Edited By Anita Auer, Daniel Schreier, and Richard J. Watts
This book "challenges the assumption that there is only one 'legitimate' and homogenous form of English or of any other language" and "supports the view of different/alternative histories of the English language and will appeal to readers who are skeptical of 'standard' language ideology."
Japanese and Korean are typologically quite similar, so a linguistic phenomenon in one language often has a counterpart in the other. The papers in this volume are intended to further compare and/or contrast research in both languages.
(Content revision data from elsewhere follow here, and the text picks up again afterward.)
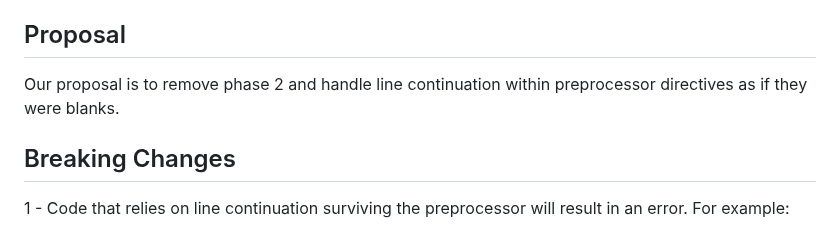
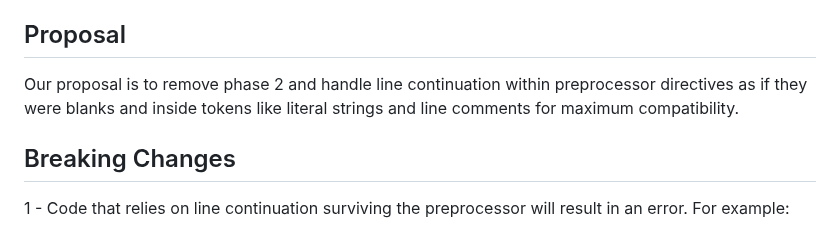
Before and after one commit to thradams/cake, a Markdown page: removing_phase_2.md, the part around one of its changes. Drawn GitHub-style.

```diff
--- a/removing_phase_2.md
+++ b/removing_phase_2.md
@@ -77,7 +86,8 @@ that making the new line token as `\ spaces new-line`
 
 ## Proposal
 
-Our proposal is to remove phase 2 and handle line continuation within preprocessor directives as if they were blanks.
+Our proposal is to remove phase 2 and handle line continuation within preprocessor directives as if they were blanks
+and inside tokens like literal strings and line comments for maximum compatibility.
 
 ## Breaking Changes
 
```
Also changed, not shown: other parts of removing_phase_2.md (+28 -14 lines).
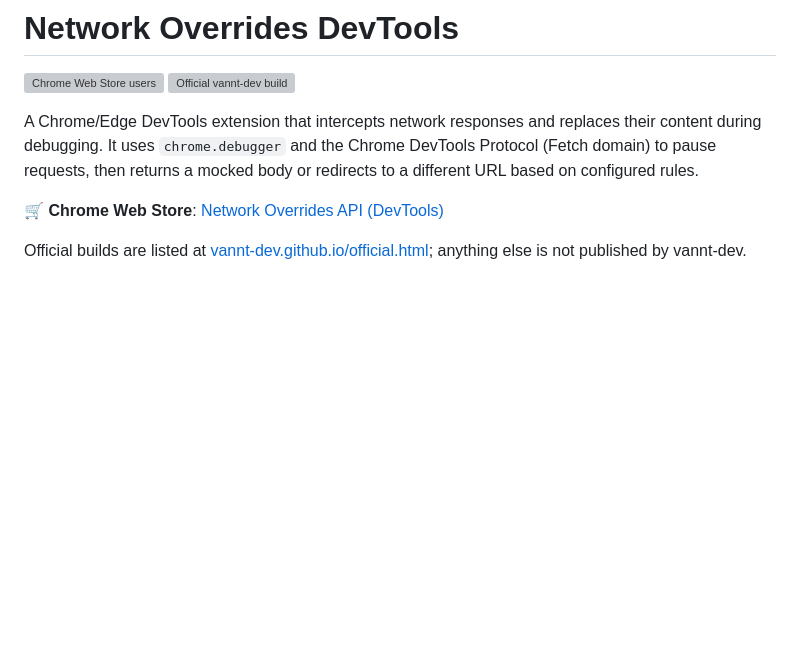
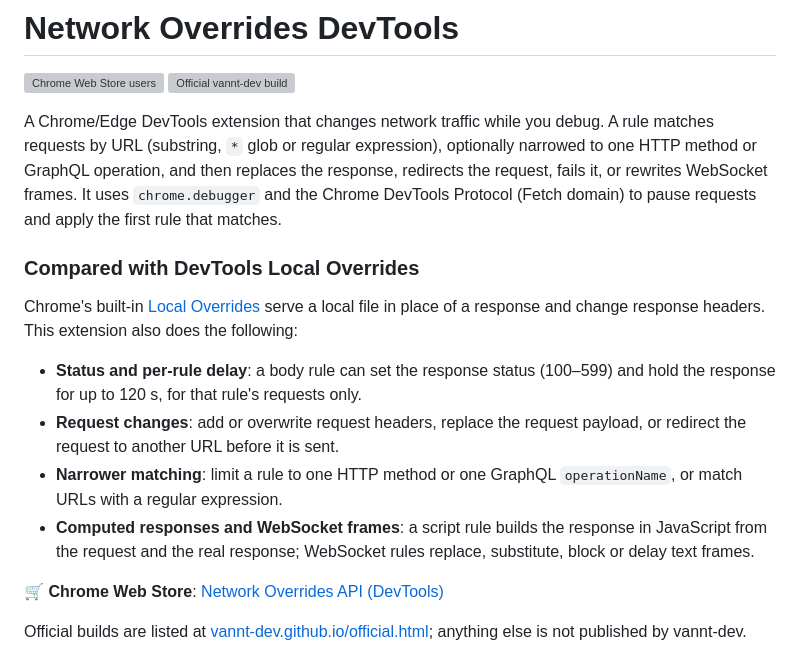
Before and after one commit to vannt-dev/network-overrides-devtools, a Markdown page: README.md, the part around the change. GitHub-like rendering; blank space fills up the shorter version; grey boxes are pictures that could not be loaded.

Commit message:
docs: say what the extension adds over DevTools Local Overrides
Rewrite the opening paragraph to cover every rule type, and add a short list
of what the extension does beyond Chrome's built-in Local Overrides.

```diff
--- a/README.md
+++ b/README.md
@@ -3,7 +3,16 @@
 [![Chrome Web Store users](https://img.shields.io/chrome-web-store/users/holdjgmcnpelgclhopiejilhhkfcmpba?label=Chrome%20users)](https://chromewebstore.google.com/detail/network-overrides-api-dev/holdjgmcnpelgclhopiejilhhkfcmpba)
 [![Official vannt-dev build](https://vannt-dev.github.io/badges/official.svg)](https://vannt-dev.github.io/official.html)
 
-A Chrome/Edge DevTools extension that intercepts network responses and replaces their content during debugging. It uses `chrome.debugger` and the Chrome DevTools Protocol (Fetch domain) to pause requests, then returns a mocked body or redirects to a different URL based on configured rules.
+A Chrome/Edge DevTools extension that changes network traffic while you debug. A rule matches requests by URL (substring, `*` glob or regular expression), optionally narrowed to one HTTP method or GraphQL operation, and then replaces the response, redirects the request, fails it, or rewrites WebSocket frames. It uses `chrome.debugger` and the Chrome DevTools Protocol (Fetch domain) to pause requests and apply the first rule that matches.
+
+### Compared with DevTools Local Overrides
+
+Chrome's built-in [Local Overrides](https://developer.chrome.com/docs/devtools/overrides) serve a local file in place of a response and change response headers. This extension also does the following:
+
+- **Status and per-rule delay**: a body rule can set the response status (100–599) and hold the response for up to 120 s, for that rule's requests only.
+- **Request changes**: add or overwrite request headers, replace the request payload, or redirect the request to another URL before it is sent.
+- **Narrower matching**: limit a rule to one HTTP method or one GraphQL `operationName`, or match URLs with a regular expression.
+- **Computed responses and WebSocket frames**: a script rule builds the response in JavaScript from the request and the real response; WebSocket rules replace, substitute, block or delay text frames.
 
 🛒 **Chrome Web Store**: [Network Overrides API (DevTools)](https://chromewebstore.google.com/detail/network-overrides-api-dev/holdjgmcnpelgclhopiejilhhkfcmpba)
 
```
This selection of papers reflects the Fifth Japanese/Korean Linguistics Conference's unique division into four separate panesl: Conversation, Grammaticalization and Semantics, Syntax and Semantics, and Korean Phonology.